Collection entries
>>>>

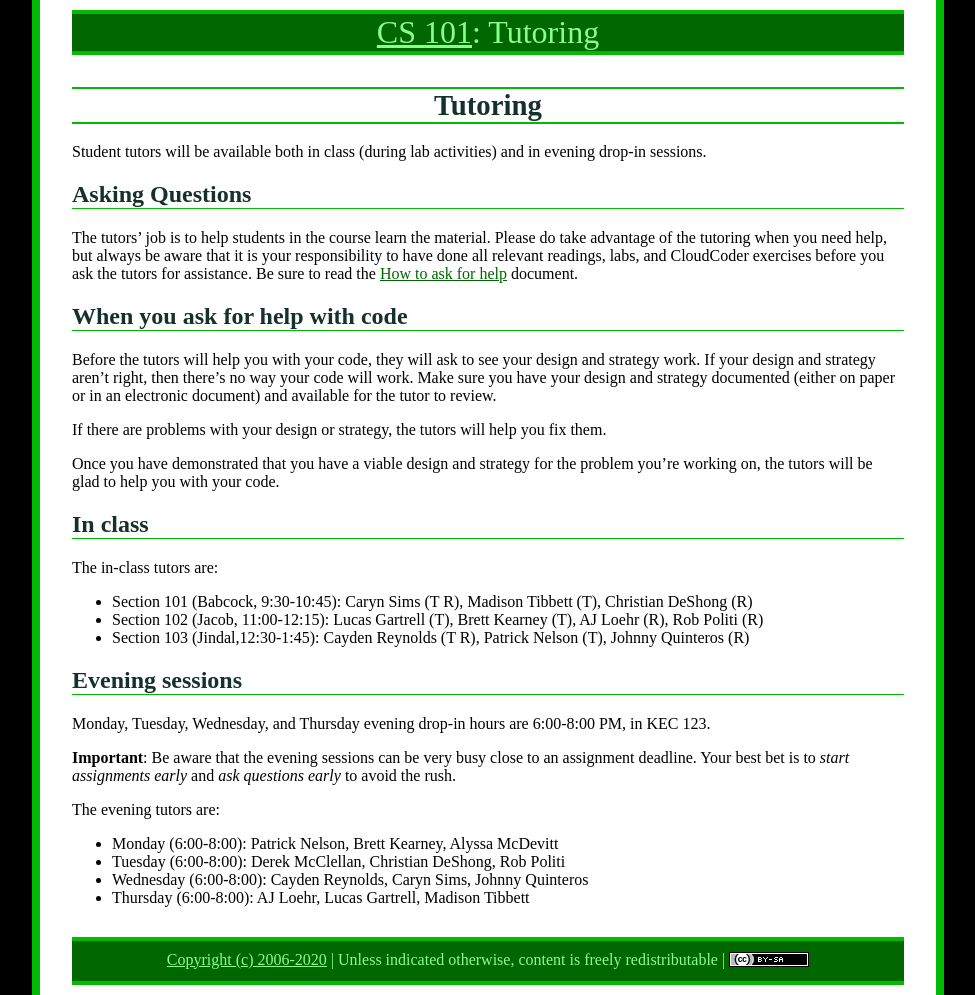
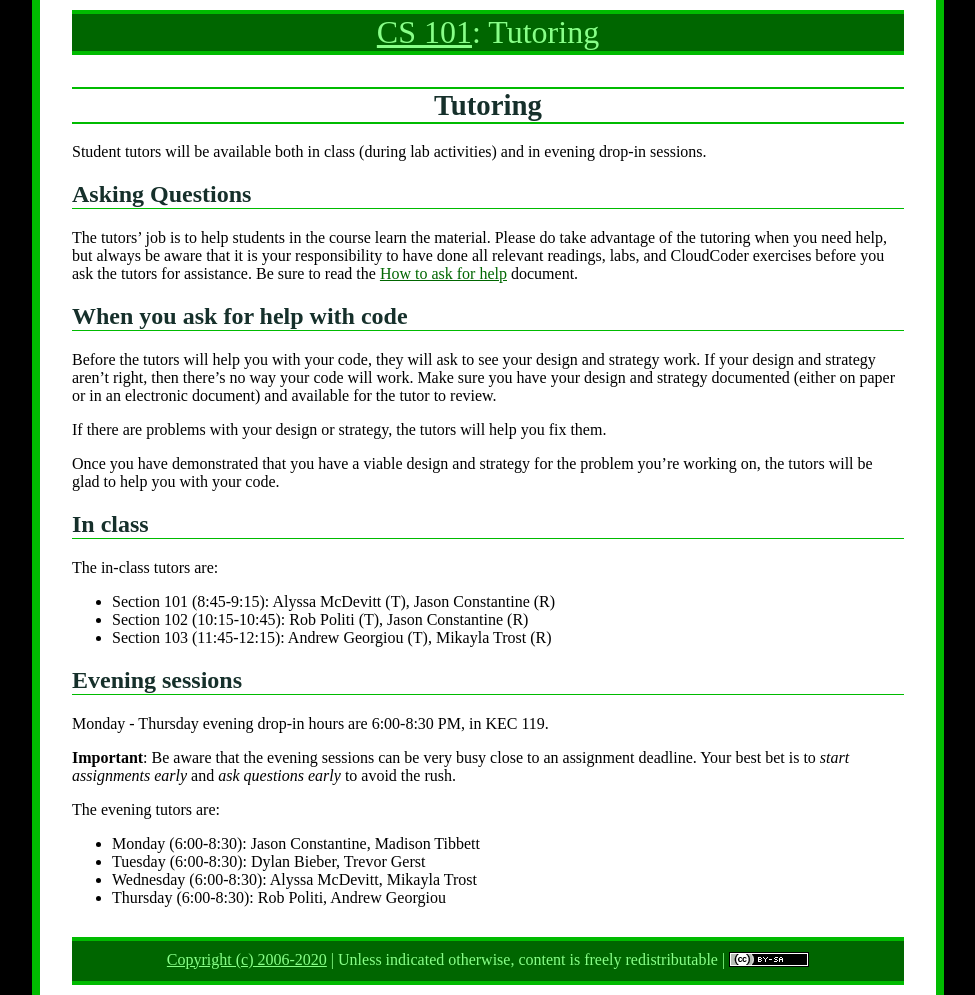
Before and after one commit to ycpcs/cs101-spring2020, a Jekyll site: the page built from tutoring.md, in a window 1280 px wide. Shown: the whole page, without its empty margins (152-1127 px from the left). Built offline with Jekyll 4.4.1, drawn with Linux system fonts in a browser that asks for light colours.

Commit message:
add tutoring
add tutoring schedule

```diff
--- a/tutoring.md
+++ b/tutoring.md
@@ -23,23 +23,22 @@ Once you have demonstrated that you have a viable design and strategy for the pr
 
 The in-class tutors are:
 
-* Section 101 (Babcock, 9:30-10:45): Caryn Sims (T R), Madison Tibbett (T), Christian DeShong (R)
-* Section 102 (Jacob, 11:00-12:15): Lucas Gartrell (T), Brett Kearney (T), AJ Loehr (R), Rob Politi (R)
-* Section 103 (Jindal,12:30-1:45): Cayden Reynolds (T R), Patrick Nelson (T), Johnny Quinteros (R)
-
+* Section 101 (8:45-9:15): Alyssa McDevitt (T), Jason Constantine (R)
+* Section 102 (10:15-10:45): Rob Politi (T), Jason Constantine (R)
+* Section 103 (11:45-12:15): Andrew Georgiou (T), Mikayla Trost (R)
 
 ## Evening sessions
 
-Monday, Tuesday, Wednesday, and Thursday evening drop-in hours are 6:00-8:00 PM, in KEC 123.
+Monday - Thursday evening drop-in hours are 6:00-8:30 PM, in KEC 119.
 
 **Important**: Be aware that the evening sessions can be very busy close to an assignment deadline.  Your best bet is to *start assignments early* and *ask questions early* to avoid the rush.
 
 The evening tutors are:
 
-* Monday (6:00-8:00): Patrick Nelson, Brett Kearney, Alyssa McDevitt
-* Tuesday (6:00-8:00): Derek McClellan, Christian DeShong, Rob Politi
-* Wednesday (6:00-8:00): Cayden Reynolds, Caryn Sims, Johnny Quinteros
-* Thursday (6:00-8:00): AJ Loehr, Lucas Gartrell, Madison Tibbett
+* Monday (6:00-8:30): Jason Constantine, Madison Tibbett
+* Tuesday (6:00-8:30): Dylan Bieber, Trevor Gerst
+* Wednesday (6:00-8:30): Alyssa McDevitt, Mikayla Trost
+* Thursday (6:00-8:30): Rob Politi, Andrew Georgiou
 
 <!-- vim:set wrap: ­-->
 <!-- vim:set linebreak: -->
```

<<<<

→ Task: Among the lines above, count those containing "tutoring", and give only the number.

→ Exercise answer: 5